Airlines are facing so many challenges when it comes to operating international flights, from lack of demand to constantly changing government restrictions. Well, it looks like US airlines now have a major new issue with operating Hong Kong flights.
American & United cancel HKG flights
American Airlines and United Airlines had both cancelled passenger flights to Hong Kong as of March, and the plan was for them to resume flights to Hong Kong as of this month:
- American was supposed to fly between Dallas and Hong Kong as of July 9
- United started flying between San Francisco and Hong Kong as of July 6
American Airlines was supposed to resume Hong Kong flights today
These service resumptions are in spite of strict entry requirements, which essentially only allow locals to return to Hong Kong. However, these flights are probably viable for a couple of reasons:
- Cargo has become an even bigger source of revenue for major airlines than before, so in many cases flights could be profitable even with very few passengers onboard
- Hong Kong Airport started allowing transit passengers as of last month
Anyway, unfortunately Hong Kong service was short-lived for United, and never happened for American. United Airlines cancelled its San Francisco to Hong Kong flight yesterday…
…and American cancelled its Dallas to Hong Kong flight today.
We should expect these cancellations to continue. What exactly is going on?
Hong Kong’s new crew testing requirement
All passengers arriving in Hong Kong have to undergo testing, which is part of Hong Kong’s plan to stop the spread of coronavirus. Historically airline crews have been exempt from this, but this has changed.
Arriving airline crews are now expected to go to the nearby AsiaWorld-Expo and undergo coronavirus testing before their layovers. The unions representing pilots at both American and United have raised objections to this, to the point that they’re refusing to work Hong Kong flights.
What problem do pilots apparently have with this? @xJonNYC shares the following regarding what’s going on at American:
According to the notice issued by the Centre for Health Protection, anyone with a positive test sample would be admitted to a hospital “as soon as possible,” and anyone refusing to submit to testing would be subject to fine and imprisonment.
Upon learning of the new testing requirements, APA immediately contacted management to discuss the situation and raise concerns, both contractual and other, about the new testing requirements that crew members would be subjected to upon arrival. Discussions have been ongoing regarding this matter since yesterday, and management has advised APA that it is suspending all flying to HKG until Aug. 5, as it works with the appropriate authorities to address the concerns regarding the testing mandate.
hearing that united services to HKG are being imminently suspended due to new crew testing requirements.

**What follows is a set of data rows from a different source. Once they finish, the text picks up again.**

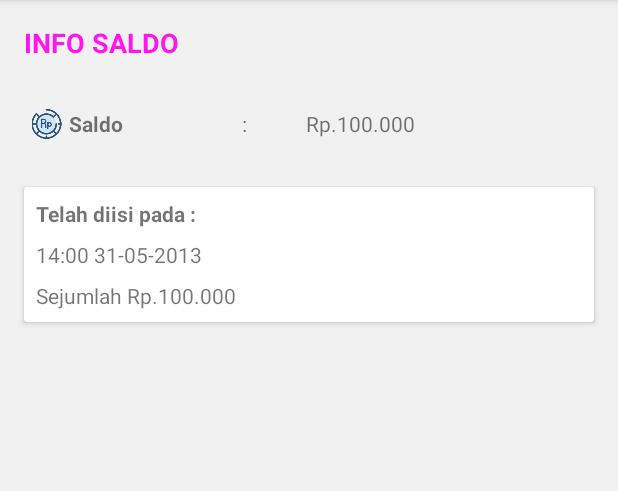
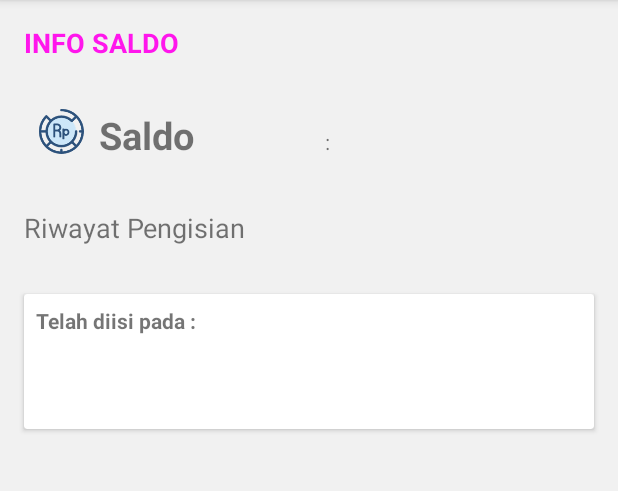
Before and after one commit to zulfahly/SmartParent, an Android app: the layout activity_balance.xml on its own in the app's theme, with its tools: preview values and no code run, on a phone screen of 412 x 824 dp, the part 84-575 px from its top. Run offline under Robolectric (Android 15) with nearby library versions, the phone set to English and light mode, and no system bars.

Commit message:
add balanceActivity

```diff
--- a/app/src/main/java/pnj/ti/b2013/smartparent/view/MainActivity.java
+++ b/app/src/main/java/pnj/ti/b2013/smartparent/view/MainActivity.java
@@ -102,7 +102,11 @@ public class MainActivity extends BaseActivity {
         uangsakuBtn.setOnClickListener(new View.OnClickListener() {
             @Override
             public void onClick(View view) {
+                Bundle extras = new Bundle();
+                extras.putParcelable("student",student);
+
                 Intent intent = new Intent(MainActivity.this, BalanceActivity.class);
+                intent.putExtras(extras);
                 startActivity(intent);
             }
         });
--- a/app/src/main/res/layout/activity_balance.xml
+++ b/app/src/main/res/layout/activity_balance.xml
@@ -43,8 +43,8 @@
                     android:orientation="horizontal">
 
                     <ImageView
-                        android:layout_width="30dp"
-                        android:layout_height="20dp"
+                        android:layout_width="50dp"
+                        android:layout_height="30dp"
                         android:src="@drawable/ic_uang_saku"/>
 
                     <TextView
@@ -54,7 +54,8 @@
                         android:layout_weight="2"
                         android:fitsSystemWindows="true"
                         android:text="Saldo"
-                        android:textStyle="bold" />
+                        android:textStyle="bold"
+                        android:textSize="25sp"/>
 
                     <TextView
                         android:layout_width="wrap_content"
@@ -67,9 +68,17 @@
                         android:layout_width="wrap_content"
                         android:layout_height="wrap_content"
                         android:layout_weight="3"
-                        android:text="Rp.100.000" />
+                        android:textSize="25sp"
+                        />
 
                 </LinearLayout>
+
+                <TextView
+                    android:layout_width="match_parent"
+                    android:layout_height="wrap_content"
+                    android:text="Riwayat Pengisian"
+                    android:layout_margin="@dimen/large_padding"
+                    android:textSize="18sp"/>
 
                 <android.support.v7.widget.CardView
                     android:layout_width="match_parent"
@@ -94,7 +103,7 @@
                             android:layout_width="match_parent"
                             android:layout_height="wrap_content"
                             android:padding="@dimen/small_padding"
-                            android:text="14:00 31-05-2013" />
+                             />
 
 
                         <TextView
@@ -102,7 +111,7 @@
                             android:layout_width="match_parent"
                             android:layout_height="wrap_content"
                             android:padding="@dimen/small_padding"
-                            android:text="Sejumlah Rp.100.000" />
+                             />
 
                     </LinearLayout>
 
--- a/app/src/main/res/values/strings.xml
+++ b/app/src/main/res/values/strings.xml
@@ -31,4 +31,5 @@
     <string name="kelas">Kelas </string>
     <string name="rupiah">Rp.</string>
     <string name="keterangan">Keterangan : </string>
+    <string name="sejumlah">Sejumlah </string>
 </resources>
```
Also changed, not shown: app/src/main/java/pnj/ti/b2013/smartparent/model/Balance.java (added, +42 -0 lines), app/src/main/java/pnj/ti/b2013/smartparent/service/VolleyTaskService.java (+22 -1 lines), app/src/main/java/pnj/ti/b2013/smartparent/view/studentBalance/BalanceActivity.java (+79 -3 lines).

Today’s SFO-HKG-SIN flight has been canceled due to entry restrictions.
And it looks like all pilots on layover in HKG have deadheaded back to SFO today.
— JonNYC (@xJonNYC) July 8, 2020
I’ve heard that specifically there are a few different aspects of this that pilots object to, including:
- The amount of timing that the testing adds to their day, especially after such a long flight
- How invasive the PCR test is
- The need to be hospitalized with any positive test
- The potential implications if one crew member tests positive; does that mean the entire crew would have to go into a 14-day quarantine in Hong Kong?
Hong Kong is now testing arriving airline crews
I’ll be curious to see how this situation evolves regarding crew testing in Hong Kong. In this case I can’t blame crews for expressing concerns about what happens if a crew member tests positive.
Not only would that crew member allegedly need to be hospitalized, but what would happen to the rest of the crew? Would everyone be stuck with a 14-day quarantine in Hong Kong? This is why crews are asking for testing to instead happen before departure, so that if they do test positive, they won’t be stuck in another country.